The EU will support 257 small and medium-sized companies (SMEs) from 31 countries, including a company from Ukraine, who aim to get their innovations faster to the market. The companies have been selected in the latest round of the SME Instrument, which is part of the recently launched European Innovation Council (EIC) pilot. The funding of €12.65 million in total comes from Horizon 2020, the EU research and innovation programme.
Examples of the projects selected to receive EU funding include solar street lights, software that uses augmented reality to help industrial plants monitor their production chain, a diagnosis tool for sleep apnoea, an innovative mobile payment technology, a custom-made paint vending machine and a wrapping machine for sustainable packaging.
In this phase of the SME Instrument (the so-called Phase 1), each project will receive €50 000 to draft a business plan.
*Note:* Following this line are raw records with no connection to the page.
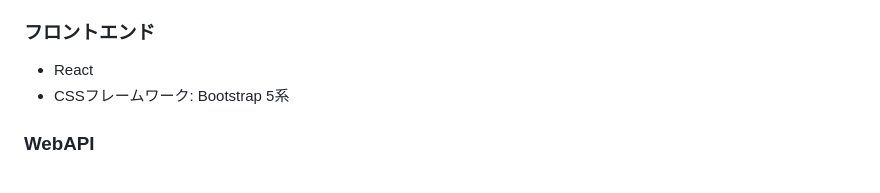
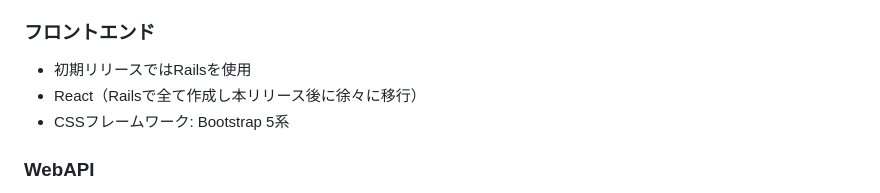
Before and after one commit to Hauru427/Mary-s-todo-list, a Markdown page: README.md, the part around the change. Rendered like a GitHub page.

Commit message:
使用予定の技術スタックフロントエンド箇所の変更

```diff
--- a/README.md
+++ b/README.md
@@ -74,7 +74,8 @@
   - Rails 7.0.4.3
 
 ### フロントエンド
-- React
+- 初期リリースではRailsを使用
+- React（Railsで全て作成し本リリース後に徐々に移行）
 - CSSフレームワーク: Bootstrap 5系
 
 ### WebAPI
```
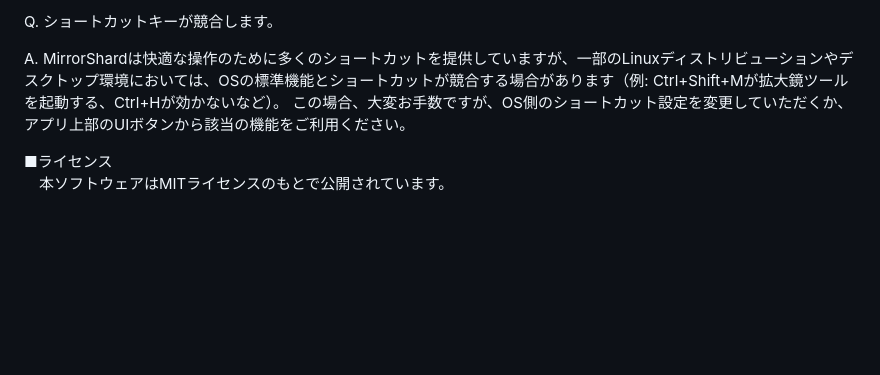
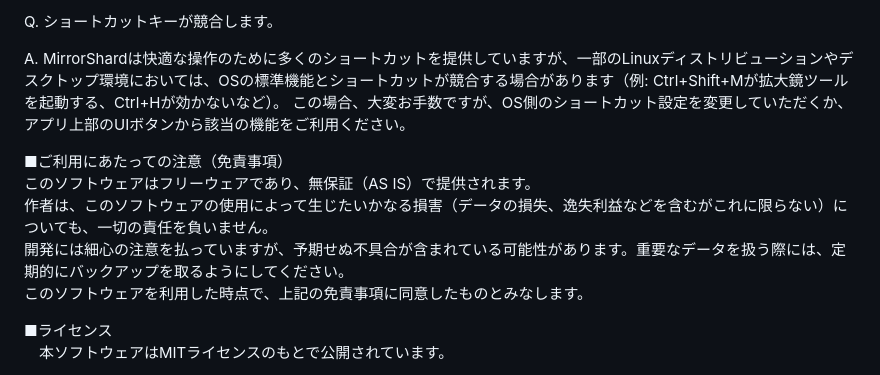
Before and after one commit to DroicheadNua/MirrorShard, a Markdown page: readme.md, the part around the change. Drawn GitHub-style; blank space fills up the shorter version.

Commit message:
docs: Add disclaimer to README

```diff
--- a/readme.md
+++ b/readme.md
@@ -220,6 +220,12 @@ Q. ショートカットキーが競合します。
 A. MirrorShardは快適な操作のために多くのショートカットを提供していますが、一部のLinuxディストリビューションやデスクトップ環境においては、OSの標準機能とショートカットが競合する場合があります（例: Ctrl+Shift+Mが拡大鏡ツールを起動する、Ctrl+Hが効かないなど）。
 この場合、大変お手数ですが、OS側のショートカット設定を変更していただくか、アプリ上部のUIボタンから該当の機能をご利用ください。
 
+■ご利用にあたっての注意（免責事項）
+このソフトウェアはフリーウェアであり、無保証（AS IS）で提供されます。
+作者は、このソフトウェアの使用によって生じたいかなる損害（データの損失、逸失利益などを含むがこれに限らない）についても、一切の責任を負いません。
+開発には細心の注意を払っていますが、予期せぬ不具合が含まれている可能性があります。重要なデータを扱う際には、定期的にバックアップを取るようにしてください。
+このソフトウェアを利用した時点で、上記の免責事項に同意したものとみなします。
+
 ■ライセンス
 　本ソフトウェアはMITライセンスのもとで公開されています。
 
```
There are 253 projects in total as several companies can team up to propose one project. The companies will also get three days of free coaching and business acceleration services.
Most companies selected for funding work in the field of health, engineering and information and communication technology (ICT). Most companies are based in Spain (45), Italy (28) and Israel (23).
The European Commission received 2009 proposals for this first Phase 1 cut-off of the SME Instrument this year. The next application deadline for SME Instrument Phase 1 is in May 2018.
Companies can apply for two distinct phases under the SME Instrument, depending on the maturity of their innovation. Under Phase 1 of the SME Instrument each project will receive a lump-sum of €50.000 to carry out a feasibility study. Under Phase 2, each project will receive from €0.5 to €2.5 million to finance innovation activities such as demonstration, testing, piloting and scaling up. Applicants can request higher amounts if duly justified in their application. There is no direct link between the two phases, therefore companies receiving funding from Phase 1 are not automatically entitled to enter Phase 2.